Restraint Technology explains that when it comes to a road worthy, there are common issues that can see your belts fail the test. These are:

1. Worn webbing
The seat belt webbing can become frayed, torn, faded; it can be chewed by the dog, caught in the car door, marked by cigarette burns, cut or even have furry edging. These faults can significantly affect the performance of the seat belt in a negative way and will see affected belts fail a roadworthy test every time.

2. Retractor failure
When the seat belt retractor fails to retract the webbing, this often occurs because the clock spring (large spring on the side of the retractor) becomes tired and worn out. To comply with the Australian Design Rules, clock springs are designed to perform 55,000 cycles (extraction and retraction = one cycle) in their life time. Dependant on usage, this equates to approximately 10 years of service. Over time, the spring can simply wear out and when this happens, the entire seat belt retracting mechanism which houses the clock spring must be replaced; it cannot be repaired.

Restraint Technology can replace worn webbing using AS1753 Australian Standards approved webbing. Any hardware such as anchors, webbing retainers and tongue stops can also be replaced at this time if they are rusted or worn. The process involves completely removing the old webbing from the retracting mechanism, cutting the correct length of replacement webbing, rethreading the hardware and sewing and labelling new webbing onto the retractor.
The second problem of a failed clock spring requires the entire retractor mechanism to be replaced. Restraint Technology has a broad range of Australian Standards compliant replacement seat belt retractors which will fit most applications prior to 2006. If the seat belt has a pre-tensioning or pyrotechnic device (explodes and pulls the seat belts tight when the airbags fire) installed into the retractor, the seat belt retractor must be replaced with a genuine part.

Repair limitations and tell-tale signs of accident damage
If the seat belt was worn while the car was involved in an accident, both the seat belt and the buckle must be replaced, warns Restraint Technology.
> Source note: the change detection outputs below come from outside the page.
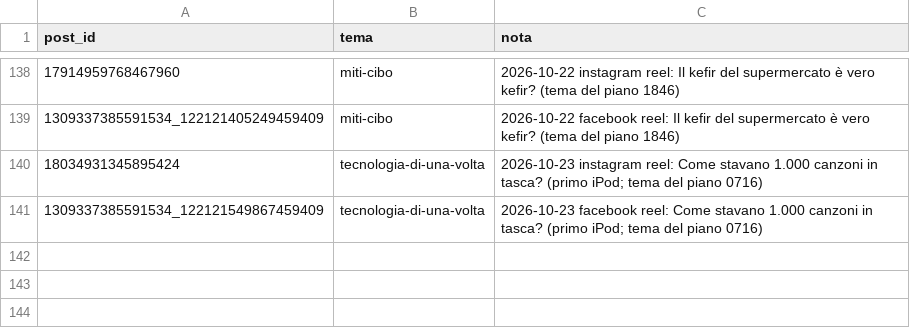
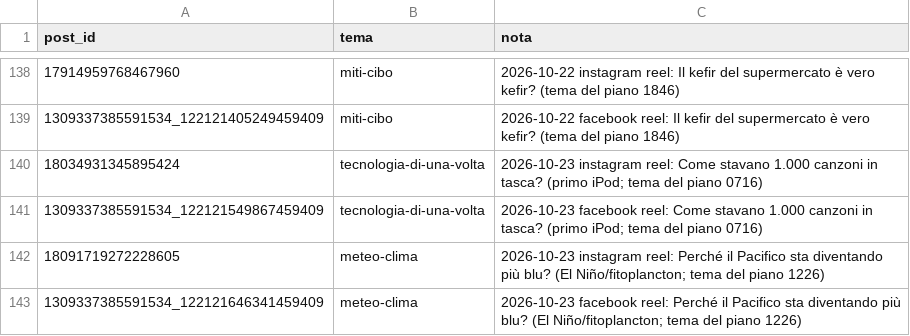
Before and after one commit to micpart/briefology-media, a CSV file: temi.csv, drawn as a sheet; only a part is shown, gaps mark what is left out; the diff names each change by its address in the sheet, - before the commit and + after, or states it on an @@ line.

```diff
--- a/temi.csv
+++ b/temi.csv
+row 142: 18091719272228605 | meteo-clima | 2026-10-23 instagram reel: Perché il Pacifico sta diventando più blu? (El Niño/fitoplancton; tema del piano 1226)
+row 143: 1309337385591534_122121646341459409 | meteo-clima | 2026-10-23 facebook reel: Perché il Pacifico sta diventando più blu? (El Niño/fitoplancton; tema del piano 1226)
```
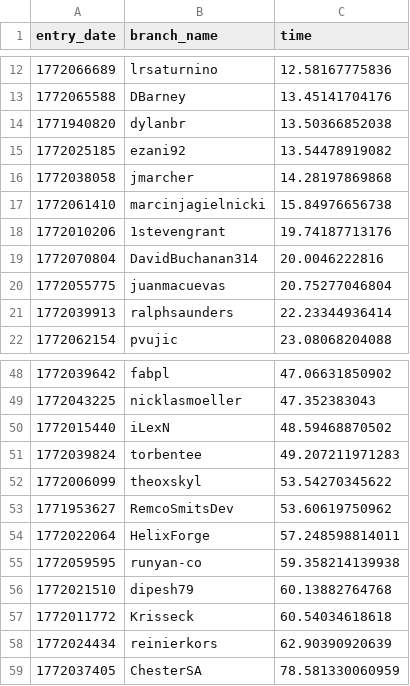
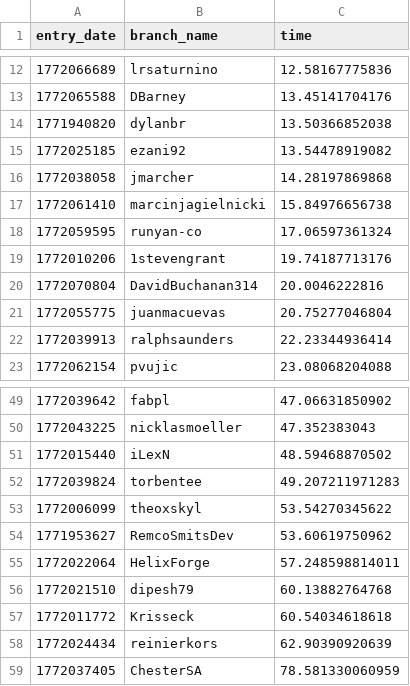
Before and after one commit to ashler2/100-million-row-challenge, a CSV file: leaderboard.csv, drawn as a sheet; only a part is shown, gaps mark what is left out; removed rows and columns are numbered as before the commit, all else as after; the diff names each change by its address in the sheet, - before the commit and + after, or states it on an @@ line.

Commit message:
Update leaderboard

```diff
--- a/leaderboard.csv
+++ b/leaderboard.csv
+row 18: 1772059595 | runyan-co | 17.06597361324
-row 55: 1772059595 | runyan-co | 59.358214139938
```
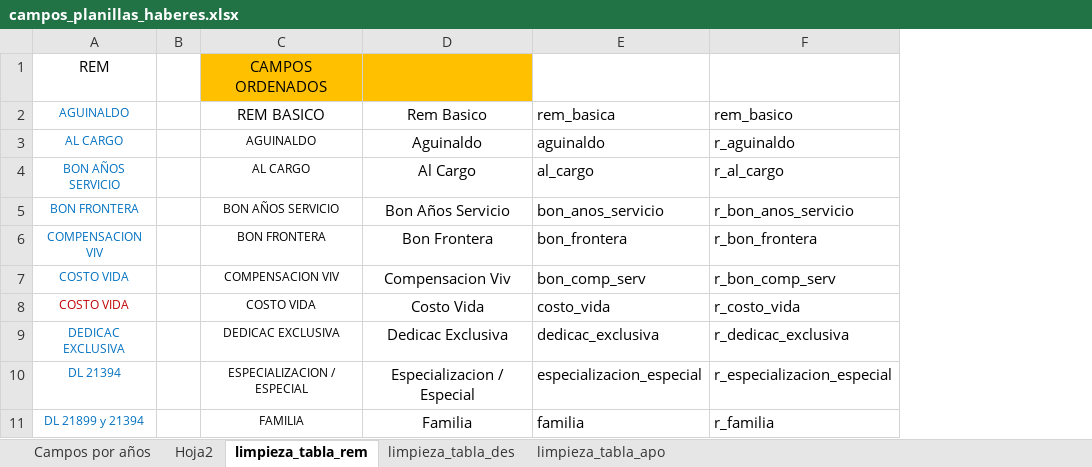
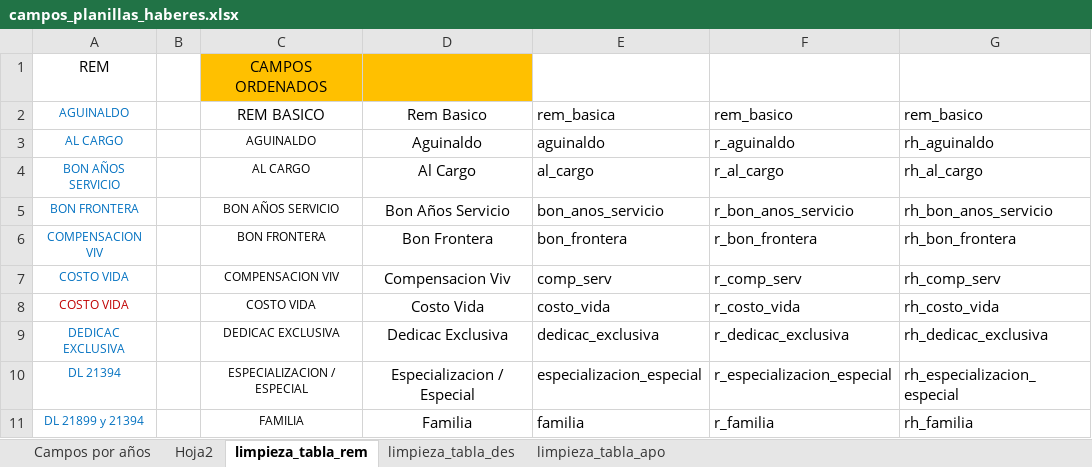
Before and after one commit to Rednaxelv/LaravelTest, an Excel workbook: Arch_help/campos_planillas_haberes.xlsx, sheet limpieza_tabla_rem, drawn as a sheet; only a part is shown; values as stored, in another font and other column widths than the file's, no borders; conditional formats not drawn; the diff names each change by its address in the sheet, - before the commit and + after, or states it on an @@ line.

```diff
--- a/Arch_help/campos_planillas_haberes.xlsx (sheet limpieza_tabla_rem)
+++ b/Arch_help/campos_planillas_haberes.xlsx (sheet limpieza_tabla_rem)
+column G (rem_basico), rows 3-11: rh_aguinaldo | rh_al_cargo | rh_bon_anos_servicio | rh_bon_frontera | rh_comp_serv | rh_costo_vida | rh_dedicac_exclusiva | rh_especializacion_especial | rh_familia
-E7 (rem_basica): bon_comp_serv
+E7 (rem_basica): comp_serv
-F7 (rem_basico): r_bon_comp_serv
+F7 (rem_basico): r_comp_serv
```
Also changed, not shown: sheet limpieza_tabla_apo, sheet limpieza_tabla_des, 3 other files.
This is because seat belts and buckles are designed to work only once under load.
Failing to replace a seat belt and buckle which have been worn in an accident is highly dangerous and will most likely result in the seat belt failing to do its job if involved in another accident, Restraint Technology cautions.
Tell-tale signs that a seat belt has been used in an accident include either the seat belt not releasing from the retractor or the retractor rewinding in a notchy fashion or not rewinding at all.
Also, the buckle may not catch anymore or may rattle significantly, and/or the retractor may rattle significantly. If any of these issues are seen, the entire seat belt assembly and buckle must be replaced.
Webbing can provide a major tell-tale sign that it has been worn in an accident when it displays a wave running through it and/or displays burn marks around hardware and narrowing of the webbing. Restraint Technology will not replace accident damaged webbing and will recommend replacing the entire seat belt assembly and buckle.
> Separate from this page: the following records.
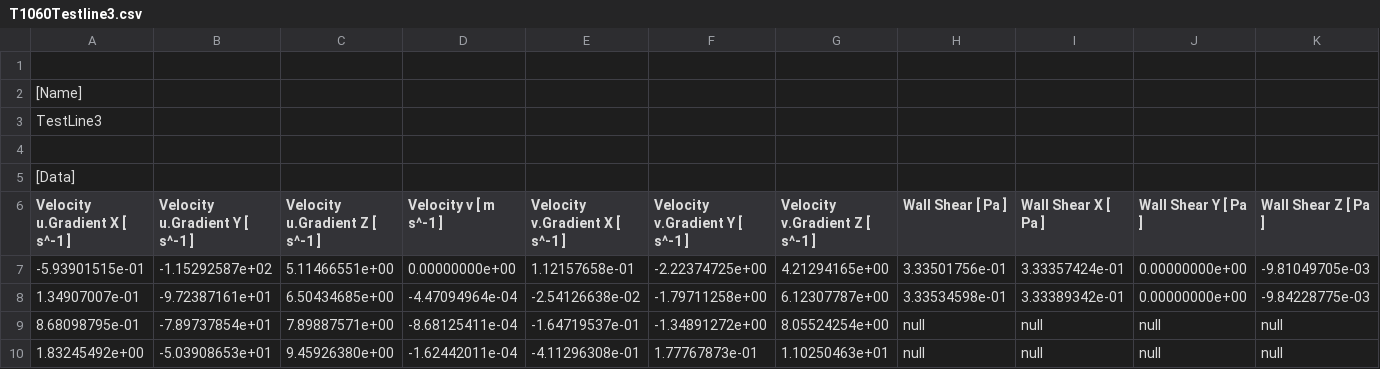
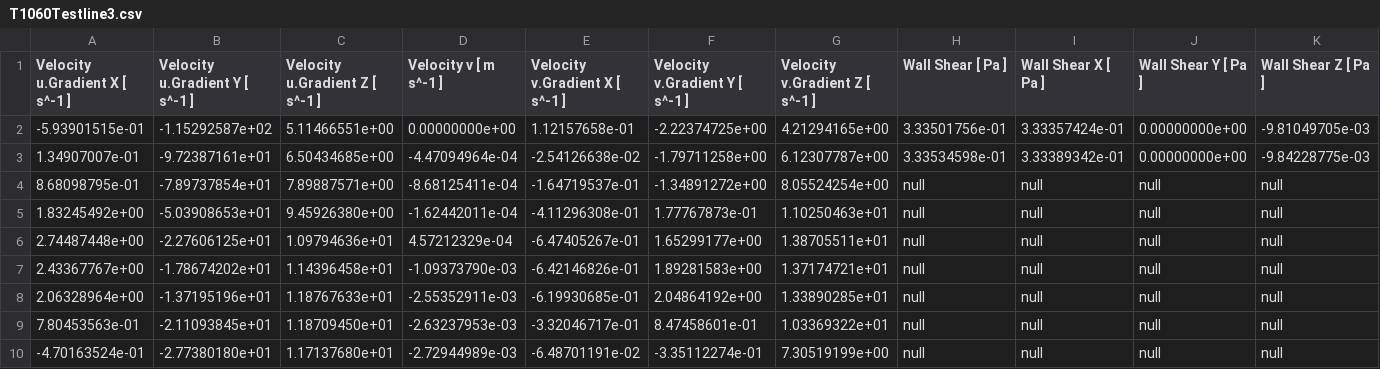
Before and after one commit to DJEscHGL/diploma, a CSV file: csv/T1060Testline3.csv, drawn as a sheet; only a part is shown; the shorter side is filled out with more unchanged rows; rows hold the shown columns only; the diff names each change by its address in the sheet, - before the commit and + after, or states it on an @@ line.

```diff
--- a/csv/T1060Testline3.csv
+++ b/csv/T1060Testline3.csv
-row 1: (empty)
-row 2: [Name]
-row 3: TestLine3
-row 4: (empty)
-row 5: [Data]
```
Also changed, not shown: csv/T1060Testline2.csv, csv/T1060Testline4.csv, 18 other files.
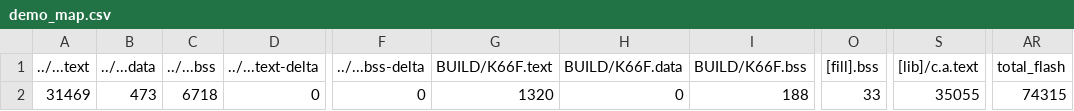
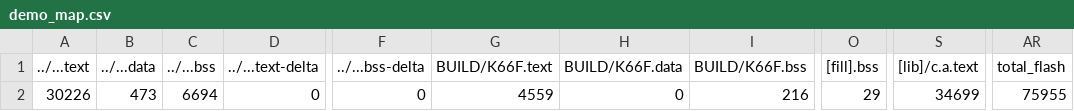
Before and after one commit to fancyhsu/mbed04, a CSV file: demo/BUILD/K66F/GCC_ARM/demo_map.csv, drawn as a sheet; only a part is shown, gaps mark what is left out; the diff names each change by its address in the sheet, - before the commit and + after, or states it on an @@ line.

```diff
--- a/demo/BUILD/K66F/GCC_ARM/demo_map.csv
+++ b/demo/BUILD/K66F/GCC_ARM/demo_map.csv
-A2 (../...text): 31469
+A2 (../...text): 30226
-C2 (../...bss): 6718
+C2 (../...bss): 6694
-G2 (BUILD/K66F.text): 1320
+G2 (BUILD/K66F.text): 4559
-I2 (BUILD/K66F.bss): 188
+I2 (BUILD/K66F.bss): 216
-O2 ([fill].bss): 33
+O2 ([fill].bss): 29
-S2 ([lib]/c.a.text): 35055
+S2 ([lib]/c.a.text): 34699
-AR2 (total_flash): 74315
+AR2 (total_flash): 75955
```
Also changed, not shown: demo2/BUILD/K66F/GCC_ARM/demo2_map.csv, 58 other files.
Note to repairers
Under no circumstances should the retractor mechanism be opened in an effort to release or improve the retraction of the seat belt. This is considered tampering and is not approved by any seat belt manufacturer. Removing the clock spring cover is highly dangerous as the large clock spring is under load and will jump out and can injure the eyes and face.
Restraint Technology performs repairs and replacements all over Australia and says that no matter where you are, its team is only an overnight bag away.
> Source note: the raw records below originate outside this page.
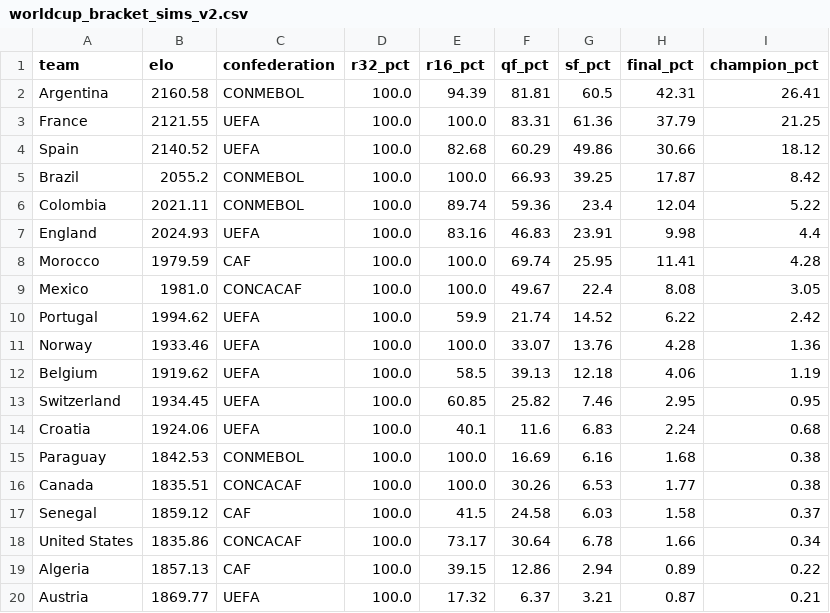
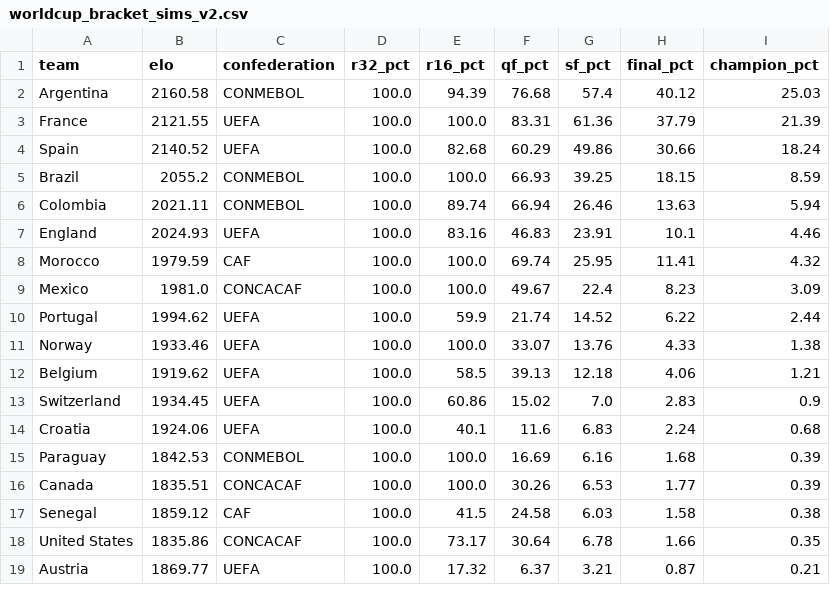
Before and after one commit to conairemolloy/formcast, a CSV file: data/processed/worldcup_bracket_sims_v2.csv, drawn as a sheet; only a part is shown; the diff covers the shown part only.

Commit message:
fix: correct ties 14/15 order so R16 pairings M95/M96 match official bracket

```diff
--- a/data/processed/worldcup_bracket_sims_v2.csv
+++ b/data/processed/worldcup_bracket_sims_v2.csv
@@ -1,20 +1,19 @@
 team,elo,confederation,r32_pct,r16_pct,qf_pct,sf_pct,final_pct,champion_pct
-Argentina,2160.58,CONMEBOL,100.0,94.39,81.81,60.5,42.31,26.41
-France,2121.55,UEFA,100.0,100.0,83.31,61.36,37.79,21.25
-Spain,2140.52,UEFA,100.0,82.68,60.29,49.86,30.66,18.12
-Brazil,2055.2,CONMEBOL,100.0,100.0,66.93,39.25,17.87,8.42
-Colombia,2021.11,CONMEBOL,100.0,89.74,59.36,23.4,12.04,5.22
-England,2024.93,UEFA,100.0,83.16,46.83,23.91,9.98,4.4
-Morocco,1979.59,CAF,100.0,100.0,69.74,25.95,11.41,4.28
-Mexico,1981.0,CONCACAF,100.0,100.0,49.67,22.4,8.08,3.05
-Portugal,1994.62,UEFA,100.0,59.9,21.74,14.52,6.22,2.42
-Norway,1933.46,UEFA,100.0,100.0,33.07,13.76,4.28,1.36
-Belgium,1919.62,UEFA,100.0,58.5,39.13,12.18,4.06,1.19
-Switzerland,1934.45,UEFA,100.0,60.85,25.82,7.46,2.95,0.95
+Argentina,2160.58,CONMEBOL,100.0,94.39,76.68,57.4,40.12,25.03
+France,2121.55,UEFA,100.0,100.0,83.31,61.36,37.79,21.39
+Spain,2140.52,UEFA,100.0,82.68,60.29,49.86,30.66,18.24
+Brazil,2055.2,CONMEBOL,100.0,100.0,66.93,39.25,18.15,8.59
+Colombia,2021.11,CONMEBOL,100.0,89.74,66.94,26.46,13.63,5.94
+England,2024.93,UEFA,100.0,83.16,46.83,23.91,10.1,4.46
+Morocco,1979.59,CAF,100.0,100.0,69.74,25.95,11.41,4.32
+Mexico,1981.0,CONCACAF,100.0,100.0,49.67,22.4,8.23,3.09
+Portugal,1994.62,UEFA,100.0,59.9,21.74,14.52,6.22,2.44
+Norway,1933.46,UEFA,100.0,100.0,33.07,13.76,4.33,1.38
+Belgium,1919.62,UEFA,100.0,58.5,39.13,12.18,4.06,1.21
+Switzerland,1934.45,UEFA,100.0,60.86,15.02,7.0,2.83,0.9
 Croatia,1924.06,UEFA,100.0,40.1,11.6,6.83,2.24,0.68
-Paraguay,1842.53,CONMEBOL,100.0,100.0,16.69,6.16,1.68,0.38
-Canada,1835.51,CONCACAF,100.0,100.0,30.26,6.53,1.77,0.38
-Senegal,1859.12,CAF,100.0,41.5,24.58,6.03,1.58,0.37
-United States,1835.86,CONCACAF,100.0,73.17,30.64,6.78,1.66,0.34
-Algeria,1857.13,CAF,100.0,39.15,12.86,2.94,0.89,0.22
+Paraguay,1842.53,CONMEBOL,100.0,100.0,16.69,6.16,1.68,0.39
+Canada,1835.51,CONCACAF,100.0,100.0,30.26,6.53,1.77,0.39
+Senegal,1859.12,CAF,100.0,41.5,24.58,6.03,1.58,0.38
+United States,1835.86,CONCACAF,100.0,73.17,30.64,6.78,1.66,0.35
 Austria,1869.77,UEFA,100.0,17.32,6.37,3.21,0.87,0.21
```
Also changed, not shown: 2 added rows, 1 removed row and 16 edited cells elsewhere in this file, data/processed/worldcup_match_probs_v2.csv, 1 other file.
To discuss your seat belt requirements, call Restraint Technology on 03 9729 1988.